Getting Data Into Splunk
Currently all VMware infrastructure data is being sent to Splunk, including host logs, which includes everything in syslog, plus several logs not in syslog, such vpxa and the hostd logs. He tipped the audience where they can find more information on getting non-syslog data into Splunk:
Joe’s using the Splunk for VMware App, which enables him to grab all vCenter logs in near real-time – an impossibility before Splunk due to volume and frequency, and also vmware.log files.
The end result is that they now have a clear understanding of their baseline environment:
- They know when/where something attached to our environment is failing – and can fix it
- Splunk notifies them if certain ESX processes (hostd) run out of memory
- They can visualize data in charts quickly and easily, see what percentage of VMware tools are out of date; analytics on server utilization and network utilization
What’s next for BCBST and Joe? “To do more with Splunk, including sending application logs running in the VMs to Splunk in order to provide a more complete view, creating management reports that provide greater visibility and best of all, enjoying how much Splunk makes me look like the Jason Bourne of Virtualization”!

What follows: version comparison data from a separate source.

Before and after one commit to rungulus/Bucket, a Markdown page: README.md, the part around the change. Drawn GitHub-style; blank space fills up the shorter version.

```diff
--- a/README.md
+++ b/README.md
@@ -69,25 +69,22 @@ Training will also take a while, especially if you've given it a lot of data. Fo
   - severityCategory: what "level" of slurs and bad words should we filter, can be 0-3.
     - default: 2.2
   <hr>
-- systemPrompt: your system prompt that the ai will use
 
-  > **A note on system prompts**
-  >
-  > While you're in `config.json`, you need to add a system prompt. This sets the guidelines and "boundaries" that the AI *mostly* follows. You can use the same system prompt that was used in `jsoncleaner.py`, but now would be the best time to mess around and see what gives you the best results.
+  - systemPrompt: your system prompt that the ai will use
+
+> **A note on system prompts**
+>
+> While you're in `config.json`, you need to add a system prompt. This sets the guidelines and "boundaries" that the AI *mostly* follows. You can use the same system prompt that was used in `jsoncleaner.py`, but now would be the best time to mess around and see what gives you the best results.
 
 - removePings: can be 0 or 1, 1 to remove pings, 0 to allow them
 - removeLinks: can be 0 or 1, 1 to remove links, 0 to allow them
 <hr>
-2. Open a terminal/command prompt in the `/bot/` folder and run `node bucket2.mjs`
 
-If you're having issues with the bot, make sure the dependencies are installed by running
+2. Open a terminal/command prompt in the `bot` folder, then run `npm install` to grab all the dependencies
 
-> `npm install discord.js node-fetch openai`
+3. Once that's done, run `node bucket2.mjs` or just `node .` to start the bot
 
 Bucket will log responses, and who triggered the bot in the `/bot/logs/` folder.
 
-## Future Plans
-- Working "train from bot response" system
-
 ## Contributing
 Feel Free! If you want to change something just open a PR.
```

What struck me about the event and other SplunkLive events I have attended is the collaboration between attendees. When one person asks a question, it’s often another customer attendee that jumps in to answer. This is why we are focusing more than ever on community at Splunk, including the return of Splunkbase, Splunk Answers and our first ever User Conference this year!